  • Source
    • "In this variation of tmFRET (Taraska et al., 2009), quenching is determined by the distance between a TAMRA dye attached to K330C in the small AAA+ domain and a Ni 2+ ion bound to an a-helical His-X 3 -His motif in the large domain of the same subunit (Figure 4A). The His-X 3 -His site was engineered by introducing N72H and D76H mutations in combination with H68Q to remove an alternative Ni 2+ -binding site, and nitrilotriacetic acid (NTA) was included in assays to minimize Ni 2+ binding to nucleotides. "
    [Show abstract] [Hide abstract]

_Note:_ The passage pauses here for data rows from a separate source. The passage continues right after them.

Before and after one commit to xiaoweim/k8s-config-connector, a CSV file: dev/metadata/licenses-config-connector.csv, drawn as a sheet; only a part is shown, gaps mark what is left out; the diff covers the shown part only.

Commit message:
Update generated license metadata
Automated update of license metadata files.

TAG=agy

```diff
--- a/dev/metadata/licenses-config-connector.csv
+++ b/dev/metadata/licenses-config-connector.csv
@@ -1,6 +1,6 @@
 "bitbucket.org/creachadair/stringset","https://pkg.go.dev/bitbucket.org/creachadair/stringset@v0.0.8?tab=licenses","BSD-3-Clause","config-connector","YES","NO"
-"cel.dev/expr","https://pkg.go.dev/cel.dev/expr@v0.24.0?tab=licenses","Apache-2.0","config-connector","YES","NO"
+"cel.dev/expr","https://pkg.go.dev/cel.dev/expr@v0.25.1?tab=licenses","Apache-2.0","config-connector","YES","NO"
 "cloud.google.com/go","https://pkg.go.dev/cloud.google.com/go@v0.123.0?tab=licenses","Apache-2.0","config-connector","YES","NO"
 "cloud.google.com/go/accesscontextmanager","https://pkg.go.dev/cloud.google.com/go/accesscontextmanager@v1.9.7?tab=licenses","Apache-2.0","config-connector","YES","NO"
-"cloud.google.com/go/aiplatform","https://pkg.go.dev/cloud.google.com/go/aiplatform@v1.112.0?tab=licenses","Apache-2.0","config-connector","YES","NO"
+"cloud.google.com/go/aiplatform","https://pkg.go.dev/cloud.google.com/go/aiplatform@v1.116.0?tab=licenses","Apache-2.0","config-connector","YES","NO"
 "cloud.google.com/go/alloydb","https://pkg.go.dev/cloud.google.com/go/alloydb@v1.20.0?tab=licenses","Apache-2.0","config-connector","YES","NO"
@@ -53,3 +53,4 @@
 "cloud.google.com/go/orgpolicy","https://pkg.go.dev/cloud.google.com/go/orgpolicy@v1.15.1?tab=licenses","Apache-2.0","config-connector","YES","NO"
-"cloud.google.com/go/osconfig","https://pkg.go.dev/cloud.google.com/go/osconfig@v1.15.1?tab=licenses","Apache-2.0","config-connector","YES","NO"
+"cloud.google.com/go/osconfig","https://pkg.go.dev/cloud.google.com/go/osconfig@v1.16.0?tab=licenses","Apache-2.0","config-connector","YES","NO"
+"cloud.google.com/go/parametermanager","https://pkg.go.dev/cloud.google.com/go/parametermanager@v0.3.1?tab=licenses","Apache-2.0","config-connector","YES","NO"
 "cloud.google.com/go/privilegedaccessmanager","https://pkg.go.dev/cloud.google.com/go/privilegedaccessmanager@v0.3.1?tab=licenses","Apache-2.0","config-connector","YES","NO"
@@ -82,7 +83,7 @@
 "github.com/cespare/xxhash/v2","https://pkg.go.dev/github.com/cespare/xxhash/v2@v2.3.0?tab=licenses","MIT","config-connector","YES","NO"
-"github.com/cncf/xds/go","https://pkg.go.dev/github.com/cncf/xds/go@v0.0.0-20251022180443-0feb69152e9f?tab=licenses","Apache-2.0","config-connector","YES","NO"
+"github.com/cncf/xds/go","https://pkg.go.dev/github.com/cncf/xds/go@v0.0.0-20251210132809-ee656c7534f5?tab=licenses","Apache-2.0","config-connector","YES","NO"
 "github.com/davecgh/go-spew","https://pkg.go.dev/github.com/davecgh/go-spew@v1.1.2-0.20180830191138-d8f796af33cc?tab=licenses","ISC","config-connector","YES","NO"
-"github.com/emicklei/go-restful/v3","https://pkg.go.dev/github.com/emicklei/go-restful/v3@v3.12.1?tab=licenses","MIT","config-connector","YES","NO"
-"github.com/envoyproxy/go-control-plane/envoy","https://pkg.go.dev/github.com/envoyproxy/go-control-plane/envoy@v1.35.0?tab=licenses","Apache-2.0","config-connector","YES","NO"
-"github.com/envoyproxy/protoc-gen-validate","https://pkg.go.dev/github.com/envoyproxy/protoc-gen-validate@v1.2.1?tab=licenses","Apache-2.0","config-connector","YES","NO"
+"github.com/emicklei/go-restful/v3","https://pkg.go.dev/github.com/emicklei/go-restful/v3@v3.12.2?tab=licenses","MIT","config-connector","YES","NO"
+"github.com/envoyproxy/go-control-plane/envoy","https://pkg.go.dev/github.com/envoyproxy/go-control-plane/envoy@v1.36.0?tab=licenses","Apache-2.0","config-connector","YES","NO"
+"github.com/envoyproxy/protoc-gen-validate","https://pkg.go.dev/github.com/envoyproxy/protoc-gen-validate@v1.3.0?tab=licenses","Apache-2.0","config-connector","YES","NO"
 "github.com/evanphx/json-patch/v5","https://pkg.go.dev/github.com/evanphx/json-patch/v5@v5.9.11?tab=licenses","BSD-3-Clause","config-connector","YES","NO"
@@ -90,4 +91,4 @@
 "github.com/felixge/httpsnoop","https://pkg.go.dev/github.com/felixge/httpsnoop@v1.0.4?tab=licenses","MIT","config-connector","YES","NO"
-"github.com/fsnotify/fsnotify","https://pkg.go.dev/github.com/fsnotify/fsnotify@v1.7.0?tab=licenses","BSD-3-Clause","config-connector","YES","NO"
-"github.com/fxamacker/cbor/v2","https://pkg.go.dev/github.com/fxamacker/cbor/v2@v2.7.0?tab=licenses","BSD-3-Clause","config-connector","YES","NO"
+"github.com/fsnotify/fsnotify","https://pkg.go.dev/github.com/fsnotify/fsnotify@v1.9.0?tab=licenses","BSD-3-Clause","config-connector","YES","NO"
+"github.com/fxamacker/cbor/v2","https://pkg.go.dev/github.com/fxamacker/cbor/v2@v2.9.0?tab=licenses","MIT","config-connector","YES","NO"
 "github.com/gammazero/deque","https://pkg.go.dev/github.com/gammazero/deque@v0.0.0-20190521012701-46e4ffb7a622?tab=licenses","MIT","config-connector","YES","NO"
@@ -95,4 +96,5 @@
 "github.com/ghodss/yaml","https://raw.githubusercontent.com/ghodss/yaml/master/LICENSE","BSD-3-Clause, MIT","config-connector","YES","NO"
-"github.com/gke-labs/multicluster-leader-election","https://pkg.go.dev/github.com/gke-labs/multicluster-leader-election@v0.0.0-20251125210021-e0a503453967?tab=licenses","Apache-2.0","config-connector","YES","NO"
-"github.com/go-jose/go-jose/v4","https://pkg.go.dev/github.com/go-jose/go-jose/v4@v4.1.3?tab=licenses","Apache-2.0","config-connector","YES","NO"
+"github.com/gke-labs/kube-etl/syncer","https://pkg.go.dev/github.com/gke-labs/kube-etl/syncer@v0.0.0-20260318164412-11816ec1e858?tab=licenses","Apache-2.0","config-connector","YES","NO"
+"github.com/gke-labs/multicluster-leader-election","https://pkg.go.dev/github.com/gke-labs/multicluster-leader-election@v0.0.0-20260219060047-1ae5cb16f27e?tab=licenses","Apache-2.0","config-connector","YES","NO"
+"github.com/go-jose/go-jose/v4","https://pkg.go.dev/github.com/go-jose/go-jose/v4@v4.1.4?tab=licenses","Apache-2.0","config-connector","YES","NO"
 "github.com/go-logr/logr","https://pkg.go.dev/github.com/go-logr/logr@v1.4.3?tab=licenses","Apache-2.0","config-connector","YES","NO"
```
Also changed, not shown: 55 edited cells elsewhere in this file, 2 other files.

    ABSTRACT: ClpX, a AAA+ ring homohexamer, uses the energy of ATP binding and hydrolysis to power conformational changes that unfold and translocate target proteins into the ClpP peptidase for degradation. In multiple crystal structures, some ClpX subunits adopt nucleotide-loadable conformations, others adopt unloadable conformations, and each conformational class exhibits substantial variability. Using mutagenesis of individual subunits in covalently tethered hexamers together with fluorescence methods to assay the conformations and nucleotide-binding properties of these subunits, we demonstrate that dynamic interconversion between loadable and unloadable conformations is required to couple ATP hydrolysis by ClpX to mechanical work. ATP binding to different classes of subunits initially drives staged allosteric changes, which set the conformation of the ring to allow hydrolysis and linked mechanical steps. Subunit switching between loadable and unloadable conformations subsequently isomerizes or resets the configuration of the nucleotide-loaded ring and is required for mechanical function.
    Cell 04/2013; 153(3):628-39. DOI:10.1016/j.cell.2013.03.029 · 32.24 Impact Factor
  • Source
    • "where R 0 is the Fö rster distance for a particular donor/acceptor pair(Selvin, 1995; Taraska and Zagotta, 2007). Values of 16 A ˚ for F5M/Cu 2+ , 12 A ˚ for F5M/Ni 2+ , 12 A ˚ for mBBr/Cu 2+ and 10 A ˚ for mBBr/Ni 2+ were used (Taraska et al., 2009a, 2009b). "
    [Show abstract] [Hide abstract]
    ABSTRACT: Mapping the landscape of a protein's conformational space is essential to understanding its functions and regulation. The limitations of many structural methods have made this process challenging for most proteins. Here, we report that transition metal ion FRET (tmFRET) can be used in a rapid, highly parallel screen, to determine distances from multiple locations within a protein at extremely low concentrations. The distances generated through this screen for the protein maltose binding protein (MBP) match distances from the crystal structure to within a few angstroms. Furthermore, energy transfer accurately detects structural changes during ligand binding. Finally, fluorescence-derived distances can be used to guide molecular simulations to find low energy states. Our results open the door to rapid, accurate mapping and prediction of protein structures at low concentrations, in large complex systems, and in living cells.
    Structure 12/2012; 21(1). DOI:10.1016/j.str.2012.11.013 · 5.62 Impact Factor
Show more

Preview (2 Sources)

19 Reads
Available from